2) Beta readers. I try to get around four to six people of a somewhat diverse demographic to read the second draft. Usually, I give them about a week to a week and a half to finish the read, and I include a short questionnaire that calls out items I specially want to hear their opinions on.

3) Third draft. This is when I go through the comments from beta readers and make changes based on their questionnaire responses. There are usually enough revisions that I need at least two or three days for this step.

4) Consistency check/fact check. This is hands down the most annoying step in the editorial process. I have to pick over, in detail, everything every character says to make sure it doesn’t conflict with anything they said or did in a previous book or their personal timelines. (This is especially annoying in vampire books, where characters can be hundreds of years old.) At the same time, I also check everything that happens against sunrise/sunset calendars, which is another particular step you have to take with vampire books. Is it 6:00am and the vampires are out and about? Well, that’s fine if it’s February, but if it’s April, they will be burned to a crisp.

5) Proofread. This is the very last step, and I like to let a good few days go by between this and the previous step. I try to forget everything I’ve written, and simply proofread it very carefully. I usually have one other person doing this at the same time, in the hopes that we will both find different things.

And finally, I am done! Somewhere between steps 1 and 3 I also start cover concepting, looking for images, and talking to my graphic designer. And of course, if the book is in a series (like the one I am writing currently), I will be simultaneously plotting for the next book. And thus the endless cycle of writing turns once more!

Do you have a different editing process? I would love to hear from you!

The one in which I explain why I couldn’t write for nine months

Just over a year ago, I had one of the biggest shocks of my life when I found out I was pregnant for the second time. And in those early weeks, when the belly hasn’t grown yet and there is little to no physical manifestation of said pregnancy, I actually did not believe it. Then, about nine weeks in, the extreme tiredness set in, followed very quickly by the pregnancy brain.

For those who have never experienced pregnancy brain, this is how it goes: “I am pregnant! Holy crap! How did this happen? What’s going on? I need to sleep!” These thoughts are quickly followed by somewhat of a period of non-thought, in which you may fall asleep, or simply stare blankly into space. As soon as you come out of it, these thoughts occur:  “I am pregnant! Holy crap! How did this happen? What’s going on? I need to sleep!”

Repeat this for about seven more months. I’ve even woken up in the middle of the night to pee, tried to roll over and get out of bed, failed, and then thought “Why am I so fat?” before remembering I was many months pregnant. Basically, it was a nine-month period of having no short-term memory and barely functioning as a member of society.

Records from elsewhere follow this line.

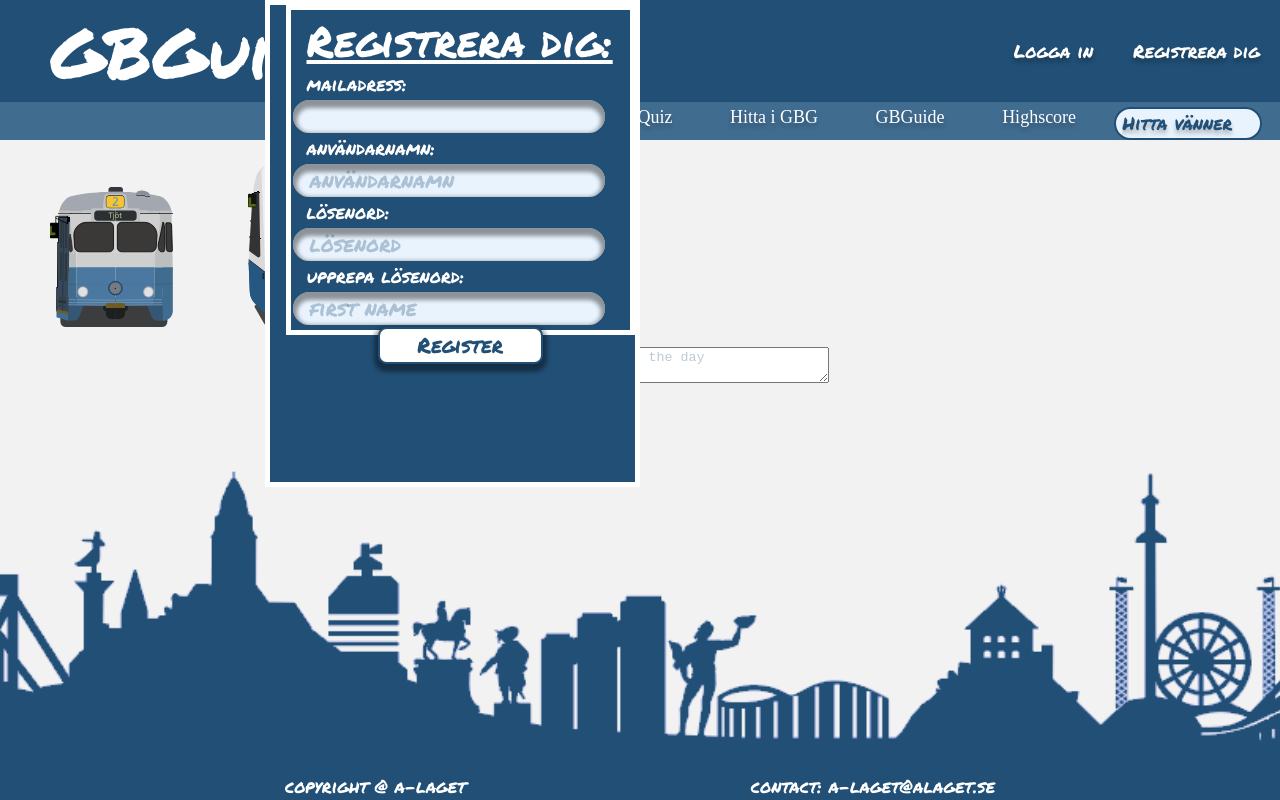
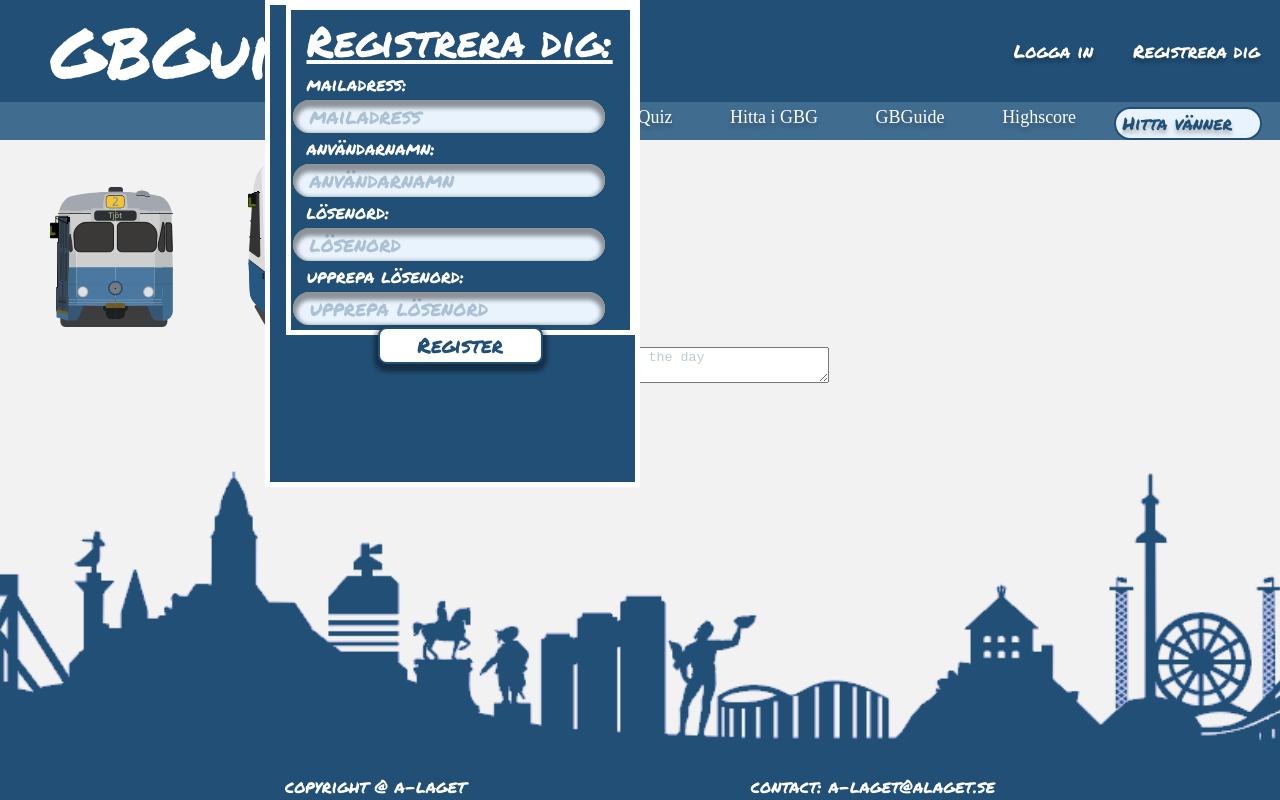
Before and after one commit to Goteborgs-guiden/Gotehenburg-guide, a Vue app in the folder frontend/: page / in a window 1280 px wide. Both pictures are taken after a click on the button "Registrera dig". Built offline with nearby package versions, Linux system fonts and the light colour scheme.

Commit message:
reasonable changes.

```diff
--- a/frontend/src/components/RegisterForm.vue
+++ b/frontend/src/components/RegisterForm.vue
@@ -33,13 +33,13 @@ function register() {
       <form>
         <label class="register">Registrera dig:</label>
         <label>mailadress:</label>
-        <input class="input" type="text" v-model="email" placeholder="" />
+        <input class="input" type="text" v-model="email" placeholder="mailadress" />
         <label>användarnamn:</label>
         <input class="input" type="text" v-model="username" placeholder="användarnamn" />
         <label>lösenord:</label>
         <input class="input" type="password" v-model="password" placeholder="lösenord" />
         <label>upprepa lösenord:</label>
-        <input class="input" type="password" v-model="pass2" placeholder="first name" />
+        <input class="input" type="password" v-model="pass2" placeholder="upprepa lösenord" />
         <div class="button-wrapper">
           <input class="button" type="submit" value="Register" @click.prevent="register()" />
         </div>
--- a/frontend/src/components/SiteHeader.vue
+++ b/frontend/src/components/SiteHeader.vue
@@ -25,7 +25,7 @@ const tokenStore = useTokensStore()
     <RouterLink class="RouterL" style="text-decoration: none;" to="/">Quiz</RouterLink>
     <RouterLink class="RouterL" style="text-decoration: none;" to="/">Hitta i GBG</RouterLink>
     <RouterLink class="RouterL" style="text-decoration: none;" to="/">GBGuide</RouterLink>
-    <RouterLink class="RouterL" style="text-decoration: none;" to="/highscore">Highscore</RouterLink>
+    <RouterLink class="RouterL" style="text-decoration: none;" to="/HighscorePage">Highscore</RouterLink>
     <input id="search" placeholder="Hitta vänner">
     </nav>
   </header>
```
Also changed, not shown: 1 other file (tests, documents, lock files or other folders).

I’m sure there are women to whom this doesn’t happen. Those women might be able to do awesome things like hold a coherent thought, leave a room without forgetting why they left in the first place, and believe that they are pregnant and are able to make plans for said baby or even buy a diaper before said baby is born. I am not one of those women. My brain only started functioning again about a day after the baby was born, and I then had the wherewithal to order diapers and formula online to be delivered before we got home.

Anyway, the point is that even though I was about 5,000 words into Demon Blood at the end of last year when I found out I was pregnant, my writing immediately dropped off. I was somehow able to get another 5,000 words done by April, which is when I became too pregnant to function. The baby was born on July 10th, and by the end of August, the thought occurred to me that I was in the middle of writing a book.

Fortunately for me, the baby had not been informed that newborns are supposed to be bad at sleeping, so I was able to pick up writing again more quickly than I anticipated. My maternity leave was over October 2nd, and through a shear force of will, I somehow managed to finish the first draft of Demon Blood at 5pm on October 1st.

Since I’ve started writing the Vampire in the City series, I’ve been able to get out one book a year, and I realized that the end of 2014 was rapidly approaching and the book wasn’t ready yet. So from the beginning of October until now, I’ve been working on the editing of Demon Blood almost without break. (I have several types of edits I go through, and usually give myself a few days off between them.)

In short, I have given up things like my lunch hour at work, sleep, and the playing of video games, but finally, with less than a month to spare, Demon Blood is coming out on December 5th! Here’s where you can reserve a copy!